I’ve taken enough of Hayley’s time and decide to check out the bulb planting that I can hear is underway. A table from one of the small offices has been dragged outside into the bright sunshine. Carl and Alan – from Dave’s support group for substance misusers – are giving advice to a small group of enthusiastic residents.
“What are we doing with these then?” one woman asks, with a handful of tulip bulbs.
“Put a few in a pot,” says Alan, “and cover them over with the soil. Give them a drink of water when you get home.”
“I’ll give them a drink of sherry!” laughs the woman.
Another woman, coming out of the mini-mart next door, calls out to someone she knows: “What are you all doing?”
“We’re planting bulbs!” her friend shouts back. “Come and have a go.” And she does.
Karen is here too. She’s from a construction company working with Bolton at Home on the refurbishment of some houses on the estate. Apparently, they have donated all the necessary for today’s activity.
“So, you’re like a fairy godmother,” I suggest, “You can make these things happen?”
“Oh yes, I suppose I am,” she says, passing a bag of Iris Harmony down the table.
The UCAN is buzzing now, inside and out. Once they’ve planted a few bulbs in their tubs, the customers – almost exclusively women – gather inside where Rosanne is making brews and keeping the banter up. It’s billed as bulb planting but really it’s an opportunity to get to know customers better and continue building relationships.
Once all the pots are filled and the table is cleared away I ask Alan if he can show me the UCAN allotment. Over the last couple of months I’ve heard quite a bit about it and it’s seems appropriate after the bulb planting.
“Is it far?” I ask
“Only round the corner,” he says.
The allotment is pretty much on the next street. We’re down a path of sorts between two houses and then Alan unlocks a gate onto a piece of land bounded by about a dozen back gardens. At first glance it’s clear this allotment has seen better days.
“No one knows it’s here, says Alan, sitting on the side of a cleared bed planting some tulip bulbs he’s brought. “I never knew myself until someone showed me… and I’ve lived round here for years. It’s hidden.”
“And what are you hoping to do with it?”
“I’ve been doing my plot for about eight months now, just keeping on top of it, keeping it going. But I want more from the community to get involved. I’ve tried to get other people interested but it’s hard.”
“You watch, though, as more of them see what you’ve done, then they’ll get interested. You’ll inspire them.”

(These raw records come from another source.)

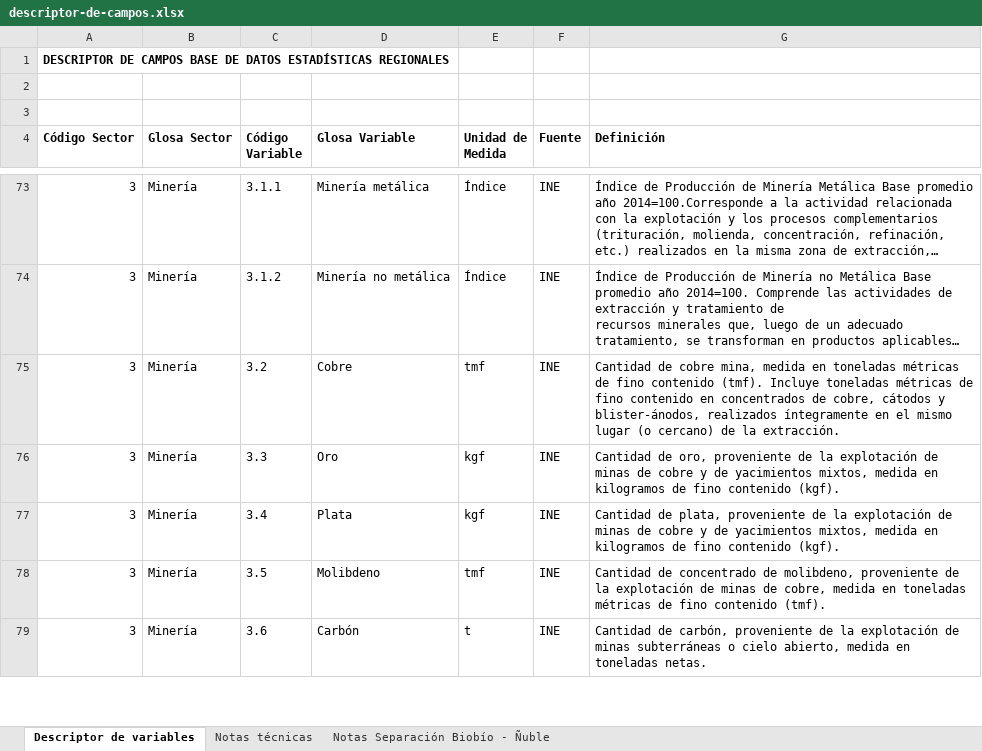
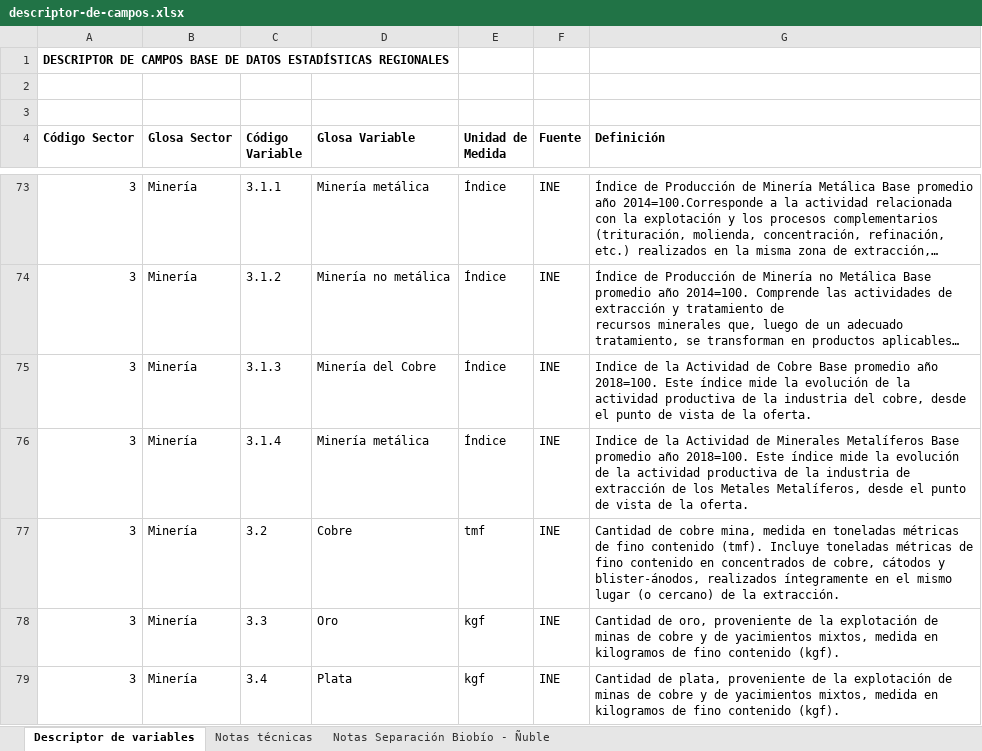
Before and after one commit to Sud-Austral/EstadisticasRegionales, an Excel workbook: Estadísticas Regionales/descriptor-de-campos.xlsx, sheet Descriptor de variables, drawn as a sheet; only a part is shown, gaps mark what is left out; the shorter side is filled out with more unchanged rows; long unchanged cells end in …; values as stored, in another font and other column widths than the file's, no borders; the diff names each change by its address in the sheet, - before the commit and + after, or states it on an @@ line.

```diff
--- a/Estadísticas Regionales/descriptor-de-campos.xlsx (sheet Descriptor de variables)
+++ b/Estadísticas Regionales/descriptor-de-campos.xlsx (sheet Descriptor de variables)
+row 75: 3 | Minería | 3.1.3 | Minería del Cobre | Índice | INE | Indice de la Actividad de Cobre Base promedio año 2018=100. Este índice mide la evolución de la actividad productiva de la industria del cobre, desde el punto de vista de la oferta.
+row 76: 3 | Minería | 3.1.4 | Minería metálica | Índice | INE | Indice de la Actividad de Minerales Metalíferos Base promedio año 2018=100. Este índice mide la evolución de la actividad productiva de la industria de extracción de los Metales Metalíferos, desde el punto de vista de la oferta.
```
Also changed, not shown: sheet Notas técnicas.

I know Alan is a regular with the support group for alcoholics and drug users and so, as fine rain starts to fall over the allotment, I tentatively ask about his involvement.
“My problem was alcohol,” he says, “but I’m fully recovered now. This sort of project is good for me. It keeps you going, keeps you ticking. Oh, I could to tell you loads of things. But I don’t want to get into that.” I don’t push it.

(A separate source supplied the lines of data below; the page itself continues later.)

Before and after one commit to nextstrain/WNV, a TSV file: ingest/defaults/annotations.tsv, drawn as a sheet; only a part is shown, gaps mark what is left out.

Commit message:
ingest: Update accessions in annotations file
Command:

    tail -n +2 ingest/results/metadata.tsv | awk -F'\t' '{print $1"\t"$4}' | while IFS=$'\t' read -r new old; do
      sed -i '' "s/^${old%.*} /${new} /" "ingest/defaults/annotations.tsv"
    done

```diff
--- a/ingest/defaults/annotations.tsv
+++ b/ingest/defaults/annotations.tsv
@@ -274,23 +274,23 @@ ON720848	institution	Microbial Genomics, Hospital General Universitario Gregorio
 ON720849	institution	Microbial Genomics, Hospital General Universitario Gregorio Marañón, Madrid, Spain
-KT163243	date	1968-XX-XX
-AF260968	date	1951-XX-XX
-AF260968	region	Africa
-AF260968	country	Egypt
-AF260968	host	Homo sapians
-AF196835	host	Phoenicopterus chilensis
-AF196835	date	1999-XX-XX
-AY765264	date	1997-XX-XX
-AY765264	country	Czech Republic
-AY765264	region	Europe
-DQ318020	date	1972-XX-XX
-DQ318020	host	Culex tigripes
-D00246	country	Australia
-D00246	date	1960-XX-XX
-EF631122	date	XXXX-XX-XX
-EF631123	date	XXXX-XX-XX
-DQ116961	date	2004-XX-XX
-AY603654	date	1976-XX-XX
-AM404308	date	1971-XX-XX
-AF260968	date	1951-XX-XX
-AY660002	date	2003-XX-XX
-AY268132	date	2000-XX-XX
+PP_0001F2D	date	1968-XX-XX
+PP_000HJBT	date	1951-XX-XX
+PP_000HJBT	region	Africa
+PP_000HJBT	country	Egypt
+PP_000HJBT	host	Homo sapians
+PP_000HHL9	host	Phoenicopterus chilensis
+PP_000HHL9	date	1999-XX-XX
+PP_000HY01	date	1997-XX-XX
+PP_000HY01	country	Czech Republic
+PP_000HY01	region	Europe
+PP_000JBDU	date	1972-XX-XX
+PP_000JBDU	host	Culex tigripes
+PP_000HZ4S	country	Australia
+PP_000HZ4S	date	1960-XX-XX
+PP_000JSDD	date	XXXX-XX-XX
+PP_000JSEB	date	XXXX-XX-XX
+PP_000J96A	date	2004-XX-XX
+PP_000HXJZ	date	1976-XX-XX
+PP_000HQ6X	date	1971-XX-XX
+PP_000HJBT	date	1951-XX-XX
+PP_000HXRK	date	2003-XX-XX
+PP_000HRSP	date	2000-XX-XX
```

“So doing this and the UCAN,” – Alan also tends to the space at the back of the offices – “has been good for you?”
“It’s been fantastic for me. They’ve given me support, they’ve given me responsibilities. They’ve put their trust in me.”
The sun’s out again but the drizzle has yet to stop. “There’ll be a rainbow soon,” I say, scanning the sky above the neighbouring rooftops. “And what have you grown on here so far?”
“I’m doing flowers down this end,” says Alan, “and veg done there. I’ve already had some running beans and tried sweetcorn but that died off.”